If you take mortgage interest tax deductions, the next 100 days could have significant financial
implications for you, thanks to Congress’ new federal debt ceiling plan.
Though the compromise legislation itself involved no new taxes, it created an unusual
mechanism — an evenly split, 12-member bipartisan super-committee — that could call for
major cutbacks on real estate write-offs by Thanksgiving.
All it will take is a single vote by a lone senator or House member who breaks with his or her
party to put the mortgage interest deduction into serious play.
Here is what’s about to unfold and how it could affect you: The legislation signed by the
president Aug. 2 calls for a two-step increase in the federal debt ceiling plus spending cuts of
about $917 billion. It also created the Joint Select Committee on Deficit Reduction with the goal
of slashing an additional $1.5 trillion from the deficit over the coming decade.
The committee is required to vote on a plan to achieve these objectives by Nov. 23, using
revenue increases, spending cuts or a combination. If the committee members cannot agree on
a plan or if either house of Congress votes it down, automatic and severe spending cuts of $1.5
trillion will be imposed equally on the Department of Defense and domestic programs including
Medicare provider payments.
The structure of the committee is akin to a jury room rigged with high-power explosives if
the jury fails to reach a verdict. Membership consists of six Republicans and six Democrats —
three each from the Senate and House — chosen by party leaders. To approve a final package
of deficit cuts and extend the debt ceiling, all that will be needed is a simple majority — seven
House and Senate leaders selected their six members this past week: Democratic Sens. Patty Murray (Washington), Max Baucus (Mont.) and John Kerry (Mass.); Democratic Reps. James E. Clyburn (S.C.), Xavier Becerra (Calif.) and Chris Van Hollen (Md.); Republican Sens. John Kyl (Ariz.), Pat Toomey (Pa.) and Rob Portman (Oh.); and Republican Reps. Jeb Hensarling (Tex.), Dave Camp (Mich.) and Fred Upton (Mich.).
The selections appear to include members who have taken stances in the past that are consistent with party positions — Democrats typically favor revenue increases to help close the deficit, whereas Republicans generally want to slash spending without raising taxes. However, there is a real possibility that one or more members on either side could be concerned enough about the prospect of painful automatic defense or social-program spending cuts that they would go with their conscience and break party ranks.
That compromise might well involve new revenues — one of the lowest-hanging sources of
which is the mortgage interest deduction.

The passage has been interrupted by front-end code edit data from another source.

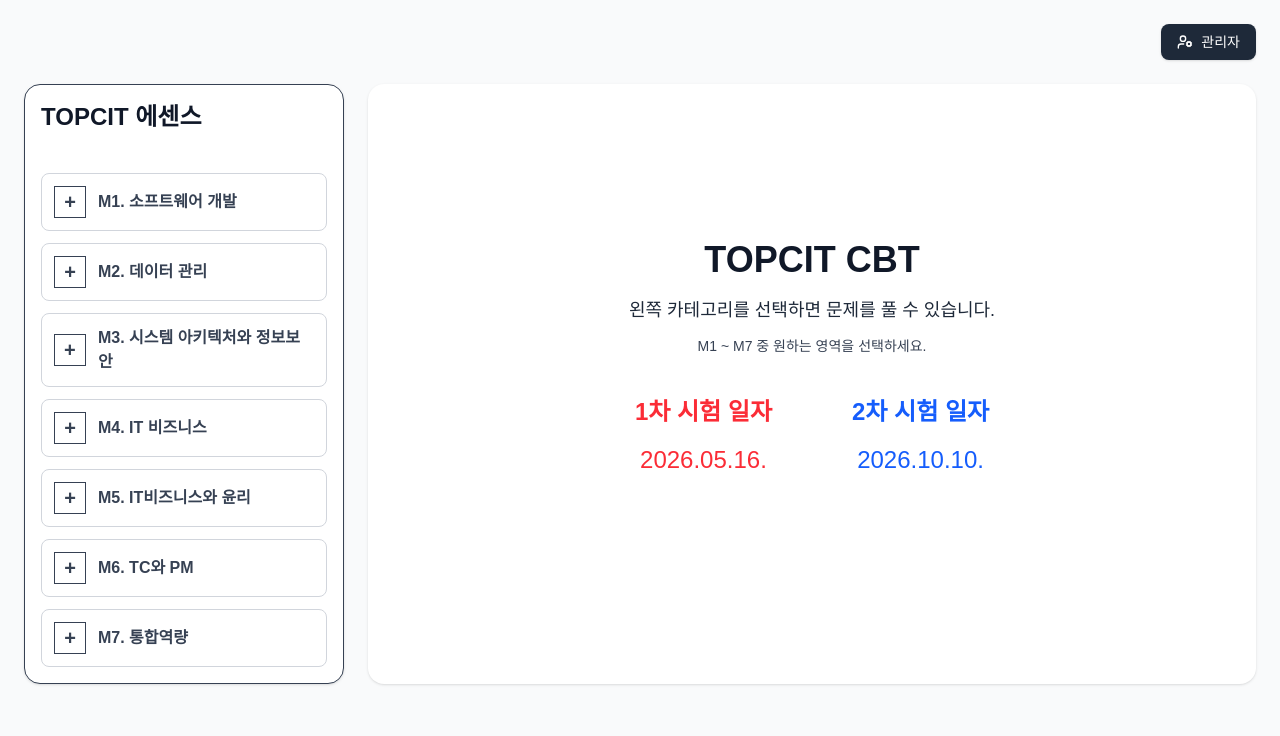
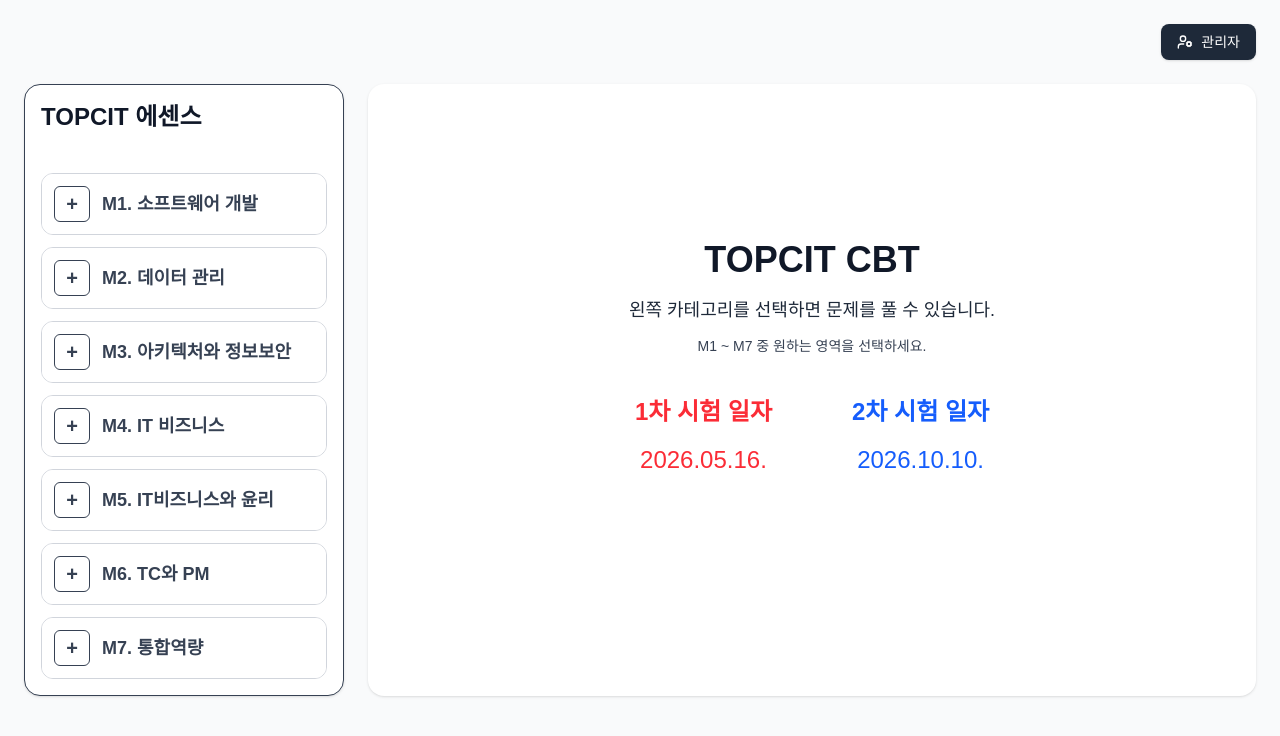
Before and after one commit to YANGYUNJIK/topcit, a Next.js app: page / in a window 1280 px wide. Shown: the top 736 px of the page. Built offline with nearby package versions, Linux system fonts and the light colour scheme.

Commit message:
update: Category_sub making fix

```diff
--- a/src/app/page.tsx
+++ b/src/app/page.tsx
@@ -1,24 +1,18 @@
 "use client";
 
 import Image from "next/image";
-import { UserCog } from "lucide-react";
 import { useEffect, useMemo, useState } from "react";
 import AnswerInput from "@/src/components/AnswerInput";
+import CategorySidebar from "@/src/components/CategorySidebar";
 import { Problem, ProblemCategory } from "@/src/types/problem";
-
-const categories: { key: ProblemCategory; label: string }[] = [
-  { key: "M1", label: "M1. 소프트웨어 개발" },
-  { key: "M2", label: "M2. 데이터 관리" },
-  { key: "M3", label: "M3. 시스템 아키텍처와 정보보안" },
-  { key: "M4", label: "M4. IT 비즈니스" },
-  { key: "M5", label: "M5. IT비즈니스와 윤리" },
-  { key: "M6", label: "M6. TC와 PM" },
-  { key: "M7", label: "M7. 통합역량" },
-];
+import { UserCog } from "lucide-react";
 
 export default function Home() {
   const [selectedCategory, setSelectedCategory] =
     useState<ProblemCategory | null>(null);
+  const [expandedCategory, setExpandedCategory] =
+    useState<ProblemCategory | null>(null);
+
   const [problems, setProblems] = useState<Problem[]>([]);
   const [loading, setLoading] = useState(false);
 
@@ -28,12 +22,6 @@ export default function Home() {
   const [gradingResult, setGradingResult] = useState<
     "correct" | "wrong" | null
   >(null);
-
-  useEffect(() => {
-    setCurrentIndex(0);
-    setShowExplanation(false);
-    setGradingResult(null);
-  }, [selectedCategory]);
 
   useEffect(() => {
     if (!selectedCategory) {
@@ -61,6 +49,23 @@ export default function Home() {
 
   const filteredProblems = useMemo(() => problems, [problems]);
   const currentProblem = filteredProblems[currentIndex];
+
+  const handleSelectCategory = (category: ProblemCategory) => {
+    setSelectedCategory(category);
+    setCurrentIndex(0);
+    setShowExplanation(false);
+    setGradingResult(null);
+  };
+
+  const handleToggleCategory = (category: ProblemCategory) => {
+    setExpandedCategory((prev) => (prev === category ? null : category));
+  };
+
+  const handleSelectProblem = (index: number) => {
+    setCurrentIndex(index);
+    setShowExplanation(false);
+    setGradingResult(null);
+  };
 
   const handleAnswerChange = (value: string) => {
     if (!currentProblem) return;
@@ -93,9 +98,7 @@ export default function Home() {
     if (!currentProblem) return;
 
     if (currentProblem.type === "essay" || currentProblem.type === "code") {
-      alert(
-        "서술형 및 코드 문제는 현재 자동 채점을 지원하지 않습니다.\n추후 업데이트 예정입니다.",
-      );
+      alert("서술형 및 코드 문제는 현재 자동 채점을 지원하지 않습니다.");
       return;
     }
 
@@ -140,41 +143,17 @@ export default function Home() {
           관리자
         </button>
       </div>
+
       <div className="mx-auto grid max-w-7xl grid-cols-1 gap-6 lg:grid-cols-[320px_1fr]">
-        <aside className="rounded-2xl border bg-white p-4 text-gray-700 shadow">
-          <div className="mb-10">
-            <button
-              onClick={() => {
-                setSelectedCategory(null);
-                setCurrentIndex(0);
-                setShowExplanation(false);
-                setGradingResult(null);
-              }}
-              className="text-2xl font-bold text-left text-gray-900 hover:text-blue-600"
-            >
-              TOPCIT 에센스
-            </button>
-          </div>
-
-          <div className="flex flex-col gap-3">
-            {categories.map((category) => (
-              <button
-                key={category.key}
-                onClick={() => setSelectedCategory(category.key)}
-                className={`flex items-center gap-3 rounded-lg border p-3 text-left font-semibold transition ${
-                  selectedCategory === category.key
-                    ? "border-blue-500 bg-blue-50 text-blue-700"
-                    : "border-gray-300 bg-white text-gray-700 hover:bg-gray-50"
-                }`}
-              >
-                <span className="flex h-8 w-8 items-center justify-center border text-xl font-bold">
-                  +
-                </span>
-                <span>{category.label}</span>
-              </button>
-            ))}
-          </div>
-        </aside>
+        <CategorySidebar
+          selectedCategory={selectedCategory}
+          expandedCategory={expandedCategory}
+          onSelectCategory={handleSelectCategory}
+          onToggleCategory={handleToggleCategory}
+          problems={filteredProblems}
+          currentIndex={currentIndex}
+          onSelectProblem={handleSelectProblem}
+        />
 
         <section className="rounded-2xl bg-white p-6 shadow">
           {!selectedCategory ? (
@@ -219,7 +198,10 @@ export default function Home() {
               </p>
 
               <button
-                onClick={() => setSelectedCategory(null)}
+                onClick={() => {
+                  setSelectedCategory(null);
+                  setExpandedCategory(null);
+                }}
                 className="rounded-lg bg-blue-600 px-5 py-2 text-white hover:bg-blue-700"
               >
                 ← 메인으로 돌아가기
@@ -228,16 +210,14 @@ export default function Home() {
           ) : (
             <>
               <div className="mb-4 flex items-center justify-between">
-                <h1 className="text-2xl font-bold  text-gray-800">
-                  TOPCIT CBT
-                </h1>
+                <h1 className="text-2xl font-bold text-gray-800">TOPCIT CBT</h1>
                 <p className="text-sm text-gray-700">
                   {currentIndex + 1} / {filteredProblems.length}
                 </p>
               </div>
 
               <div className="mb-6">
-                <h2 className="mb-2 text-xl font-semibold  text-gray-700">
+                <h2 className="mb-2 text-xl font-semibold text-gray-700">
                   {currentProblem.title}
                 </h2>
 
@@ -246,14 +226,17 @@ export default function Home() {
                     {currentProblem.content}
                   </p>
                 )}
+
                 {currentProblem.imageUrl && (
-                  <div className="relative w-full overflow-hidden rounded-xl border bg-gray-100 p-4">
+                  // <div className="relative flex w-full justify-center overflow-hidden rounded-xl border bg-gray-100 p-4">
+                  <div className="w-full rounded-xl border bg-gray-100 p-4">
                     <Image
                       src={currentProblem.imageUrl}
                       alt={currentProblem.title}
-                      width={1600}
-                      height={1200}
-                      className="mx-auto h-auto w-full max-h-[900px] object-contain"
+                      width={1200}
+                      height={900}
+                      className="w-full h-auto object-contain"
+                      // className="mx-auto h-auto max-h-[700px] w-auto max-w-full object-contain"
                     />
                   </div>
                 )}
@@ -272,7 +255,7 @@ export default function Home() {
                 <button
                   onClick={goPrev}
                   disabled={currentIndex === 0}
-                  className="rounded-lg bg-gray-600 px-4 py-2 disabled:opacity-50"
+                  className="rounded-lg bg-gray-600 px-4 py-2 text-white disabled:opacity-50"
                 >
                   이전 문제
                 </button>
--- a/src/components/CategorySidebar.tsx
+++ b/src/components/CategorySidebar.tsx
@@ -1,45 +1,132 @@
-import { ProblemCategory } from "@/src/types/problem";
+import { Problem, ProblemCategory } from "@/src/types/problem";
 
 interface CategorySidebarProps {
-  selectedCategory: ProblemCategory;
+  selectedCategory: ProblemCategory | null;
+  expandedCategory: ProblemCategory | null;
   onSelectCategory: (category: ProblemCategory) => void;
+  onToggleCategory: (category: ProblemCategory) => void;
+  problems: Problem[];
+  currentIndex: number;
+  onSelectProblem: (index: number) => void;
 }
 
 const categories: { key: ProblemCategory; label: string }[] = [
   { key: "M1", label: "M1. 소프트웨어 개발" },
   { key: "M2", label: "M2. 데이터 관리" },
-  { key: "M3", label: "M3. 시스템 아키텍처와 정보보안" },
+  { key: "M3", label: "M3. 아키텍처와 정보보안" },
   { key: "M4", label: "M4. IT 비즈니스" },
   { key: "M5", label: "M5. IT비즈니스와 윤리" },
   { key: "M6", label: "M6. TC와 PM" },
   { key: "M7", label: "M7. 통합역량" },
 ];
 
+const getProblemTypeLabel = (type: Problem["type"]) => {
+  switch (type) {
+    case "multiple":
+      return "객관식";
+    case "short":
+      return "단답형";
+    case "essay":
+      return "서술형";
+    case "code":
+      return "소스코드";
+    default:
+      return "";
+  }
+};
+
 export default function CategorySidebar({
   selectedCategory,
+  expandedCategory,
   onSelectCategory,
+  onToggleCategory,
+  problems,
+  currentIndex,
+  onSelectProblem,
 }: CategorySidebarProps) {
   return (
-    <aside className="w-full rounded-2xl border bg-white p-4 shadow">
-      <h2 className="mb-4 text-2xl font-bold">문항 목록</h2>
+    <aside className="rounded-2xl border bg-white p-4 text-gray-700 shadow">
+      <div className="mb-10">
+        <h2 className="text-2xl font-bold text-gray-900">TOPCIT 에센스</h2>
+      </div>
 
       <div className="flex flex-col gap-3">
-        {categories.map((category) => (
-          <button
-            key={category.key}
-            onClick={() => onSelectCategory(category.key)}
-            className={`flex items-center gap-3 rounded-lg border p-3 text-left font-semibold transition ${
-              selectedCategory === category.key
-                ? "border-blue-500 bg-blue-50 text-blue-700"
-                : "border-gray-300 bg-white text-gray-700 hover:bg-gray-50"
-            }`}
-          >
-            <span className="flex h-8 w-8 items-center justify-center border text-xl font-bold">
-              +
-            </span>
-            <span>{category.label}</span>
-          </button>
-        ))}
+        {categories.map((category) => {
+          const isSelected = selectedCategory === category.key;
+          const isExpanded = expandedCategory === category.key;
+
+          return (
+            <div
+              key={category.key}
+              className={`overflow-hidden rounded-xl border transition ${
+                isSelected ? "border-blue-500" : "border-gray-300"
+              }`}
+            >
+              <div
+                className={`flex items-center gap-3 p-3 ${
+                  isSelected
+                    ? "bg-blue-50 text-blue-700"
+                    : "bg-white text-gray-700"
+                }`}
+              >
+                <button
+                  type="button"
+                  onClick={(e) => {
+                    e.stopPropagation();
+                    onSelectCategory(category.key);
+                    onToggleCategory(category.key);
+                  }}
+                  className="flex h-9 w-9 shrink-0 items-center justify-center rounded-md border border-current text-xl font-bold transition hover:bg-white/70"
+                >
+                  {isExpanded ? "-" : "+"}
+                </button>
+
+                <button
+                  type="button"
+                  onClick={() => onSelectCategory(category.key)}
+                  className="flex-1 text-left text-lg font-semibold transition hover:opacity-80"
+                >
+                  {category.label}
+                </button>
+              </div>
+
+              {isExpanded && isSelected && problems.length > 0 && (
+                <div className="border-t bg-gray-50 p-3">
+                  <div className="flex flex-col gap-2">
+                    {problems.map((problem, index) => {
+                      const isCurrent = index === currentIndex;
+
+                      return (
+                        <button
+                          key={problem.id}
+                          type="button"
+                          onClick={() => onSelectProblem(index)}
+                          className={`flex items-center justify-between rounded-lg border px-3 py-2 text-left transition ${
+                            isCurrent
+                              ? "border-blue-500 bg-blue-100 text-blue-700"
+                              : "border-gray-200 bg-white text-gray-800 hover:border-gray-300 hover:bg-gray-100"
+                          }`}
+                        >
+                          <span className="font-semibold">{index + 1}번</span>
+
+                          <span
+                            className={`rounded-md px-2 py-1 text-xs font-semibold ${
+                              isCurrent
+                                ? "bg-blue-200 text-blue-800"
+                                : "bg-gray-100 text-gray-600"
+                            }`}
+                          >
+                            {getProblemTypeLabel(problem.type)}
+                          </span>
+                        </button>
+                      );
+                    })}
+                  </div>
+                </div>
+              )}
+            </div>
+          );
+        })}
       </div>
     </aside>
   );
```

Lobbying groups who seek to preserve housing write-
offs already are gearing up for battle on Capitol Hill. The National Association of Realtors sent
an urgent alert to its 1.1 million members asking them to directly “engage their members of
Congress on the importance of preserving real estate tax provisions” during the coming several
weeks. Officials acknowledge that the super-committee’s structure — with its guaranteed
punishments for failure aimed squarely at Republicans (defense spending) and Democrats
(social programs) — makes it more difficult than usual to influence the final outcome.
After decades of being considered politically sacrosanct, why are homeowner mortgage write-
offs suddenly on the chopping block? No. 1 is sheer size. The congressional Joint Committee
on Taxation estimates that the home mortgage interest deduction will cost the federal
government $100 billion during fiscal 2011 and $107.3 billion in 2012. Between 2008 and 2012,
the cumulative write-offs for mortgage interest are projected to total just under half a trillion
Among the options open to the super-committee: Lower the maximum mortgage amount
eligible for interest deductions to $500,000 from the current $1.1 million; replace the deduction
with a tax credit that would be usable by lower- and moderate-income owners as well as
those with higher incomes; eliminate interest deductions on second homes; and phase out the
deductibility of homeowner property tax payments.
Defenders of the write-offs argue that high levels of homeownership are essential to economic
growth and social stability, and fully justify the tax system preferences they receive. National
opinion polls regularly find widespread support for the write-offs, even among renters. Also,
academic and trade group studies project that any abrupt, across-the-board reduction in
the deductibility of mortgage interest would have a severe impact on home values, possibly
sending them plummeting by as much as 15 percent.
Critics, on the other hand, consider the write-offs inherently unfair: They’re skewed to benefit
upper-income owners disproportionately, and are highly concentrated geographically along the
West Coast, the Northeastern states and mid-Atlantic.
Where’s this debate ultimately headed? It’s much too early to predict. But any way you look
at it, real estate write-offs could be in greater political jeopardy in the next three months than
they have been at any time in the past 25 years.
Ken Harney is a syndicated real estate columnist.